George Foreman’s crushing right uppercut connected for the first time in Round 1 and, suddenly, the heavyweight champion of the world was on the canvas. At ringside, the shocking sight sent Howard Cosell into a frenzy.
“Down goes Frazah! Down goes Frazah! Down goes Frazah!” Cosell screamed into his ABC television microphone.
Across the ring, Foreman was thinking one thing: Please don’t let Joe Frazier get up.
“I saw him get up and I said to myself, ‘Oh boy, he’s going to get me now,” Foreman recalled Tuesday. “You didn’t want him getting up, and you really didn’t want him getting up mad.”
Get up Frazier did, only to go down again and again. Six times in all before the bell could sound to end the second round.
Yet there he was still, out on his feet but still upright and ready for more. Frazier wasn’t going to surrender his heavyweight title until the referee mercifully put an end to the carnage in Jamaica.
“Joe Frazier wouldn’t back away from King Kong,” Foreman said. “Joe Frazier was one brave man.”
Brave enough to take on the fearsome and much bigger Foreman in a fight he seemed destined to lose. Brave enough to hand Muhammad Ali his first loss and then almost fight to the death with him in the Philippines.
But that’s what Frazier was. An undersized warrior who didn’t know how to back down. A fighter to the core.
Understand that, and you understood Joe Frazier.
He kept getting up when Foreman knocked him down. He kept trying to fight Ali even though one eye was swollen shut and he couldn’t see out of the other.
And he kept fighting for his rightful place in history until his death Monday night at age 67.
“His pride and dignity made him fight to the end,” Don King said. “Joe never forgave Muhammad Ali for what he did to him, but Joe Frazier proved that he wasn’t only a great fighter but a great man.”
I spent some time talking to Frazier earlier this year as he reminisced about his career and his life.
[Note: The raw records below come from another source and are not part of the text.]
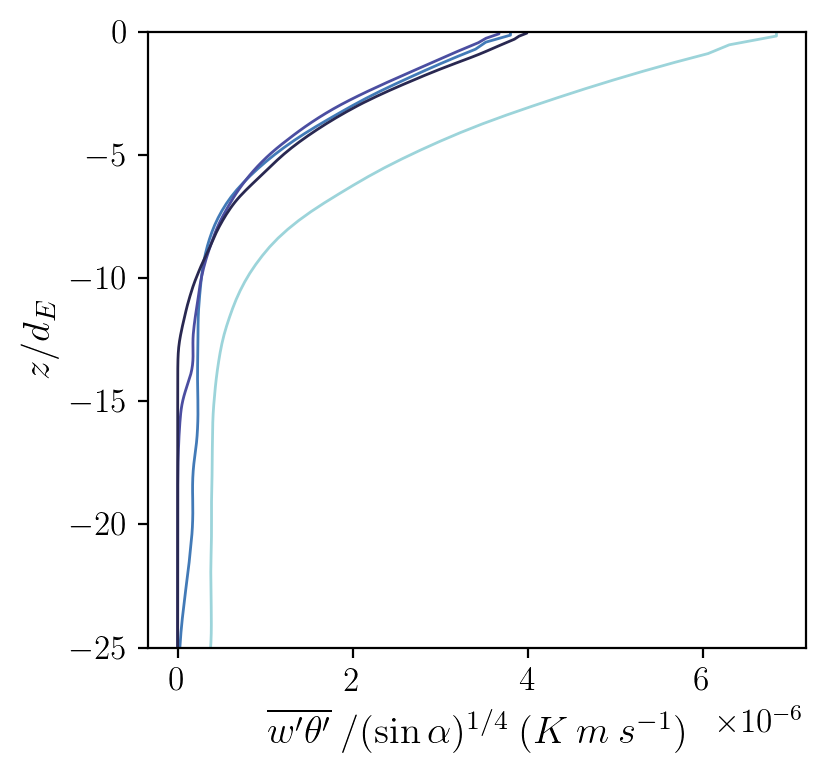
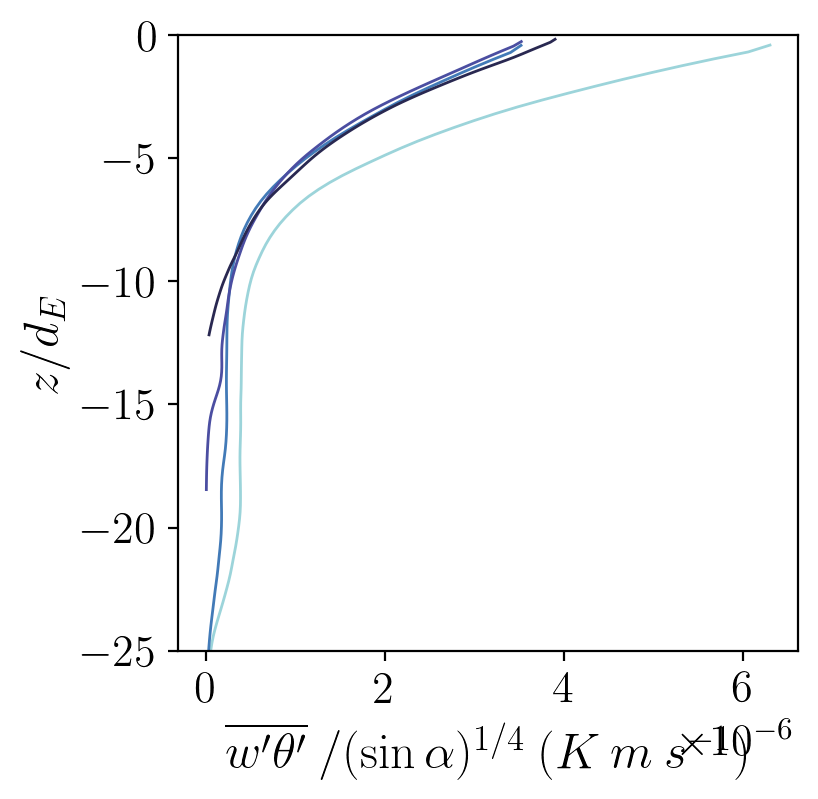
Resize flux figures

Changed region(s): [[0.0917, 0.031, 0.978, 0.9625], [0.0306, 0.3726, 0.0917, 0.4968], [0.5807, 0.1242, 0.6724, 0.1552]]

diff --git a/vis_scripts/flux_profile_fig.py b/vis_scripts/flux_profile_fig.py
@@ -18,31 +18,30 @@ sys.path.append('/Users/cbegeman/Software_files/my_python_code/')
 #             runlabel=runlabel,  
 #             teval = [tprofile,tprofile], 
 #             tav = tav_pr,
-#             figsize = figsize2, 
+#             figsize = figsize3, 
 #             legtitle=legtitle,
 #             zlim=[zmax,0], col=colorVal
 #            )
-palm.plot_pr(diri, run, ['momflux_z'],
+palm.plot_pr(diri, run, ['wpt'],
              runlabel=runlabel,  
              teval = [tprofile,tprofile], 
              tav = tav_pr, 
+             xscale_input = xscale_input, 
+             xscale_label = xscale_label, 
              zscale = 'Ekman', 
-             figsize = figsize2, 
-             legtitle=legtitle,
+             figsize = figsize3, 
              plot_legend=False,
-             zlim=[zmax,0], col=colorVal
+             zlim=[-25.,0.], 
+             col=colorVal,overwrite=True
             )
-#palm.plot_pr(diri, run, ['wpt','momflux_z'],
+#palm.plot_pr(diri, run, ['momflux_z'],
 #             runlabel=runlabel,  
 #             teval = [tprofile,tprofile], 
 #             tav = tav_pr, 
-#             xscale_input = xscale_input, 
-#             xscale_label = xscale_label, 
-#             zscale = 'Ekman', 
-#             figsize = figsize2, 
+#             figsize = figsize3, 
+#             legtitle=legtitle,
 #             plot_legend=False,
-#             #zlim=[-25.,0.], 
-#             col=colorVal
+#             zlim=[zmax,0], col=colorVal
 #            )
 #palm.plot_pr(diri, run, ['heatflux_z'],#'saltflux_z','momflux_u','momflux_v'],
 #             runlabel=runlabel,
The 40th anniversary of the Fight of the Century was looming, and Frazier was more than happy to talk about a memorable night long past.
No one in Madison Square Garden that night, it seemed, wanted him to beat Muhammad Ali.
But the fans that night saw Frazier do what no man had done before – beat the great Ali.
“I can’t go nowhere where it’s not mentioned,” Frazier said. “That was the greatest thing that ever happened in my life.”
Ali found a way to beat him in their final two fights, including a fight so epic that boxing people simply shake their heads when asked what happened at the Thrilla in Manila.
Ali put out a statement saying he would always remember Frazier with respect and admiration, something Frazier surely would have scoffed at.
“All he wanted to do was beat up Muhammad Ali one more time,” Foreman said. “Maybe someday in heaven he’ll have a chance to do it.”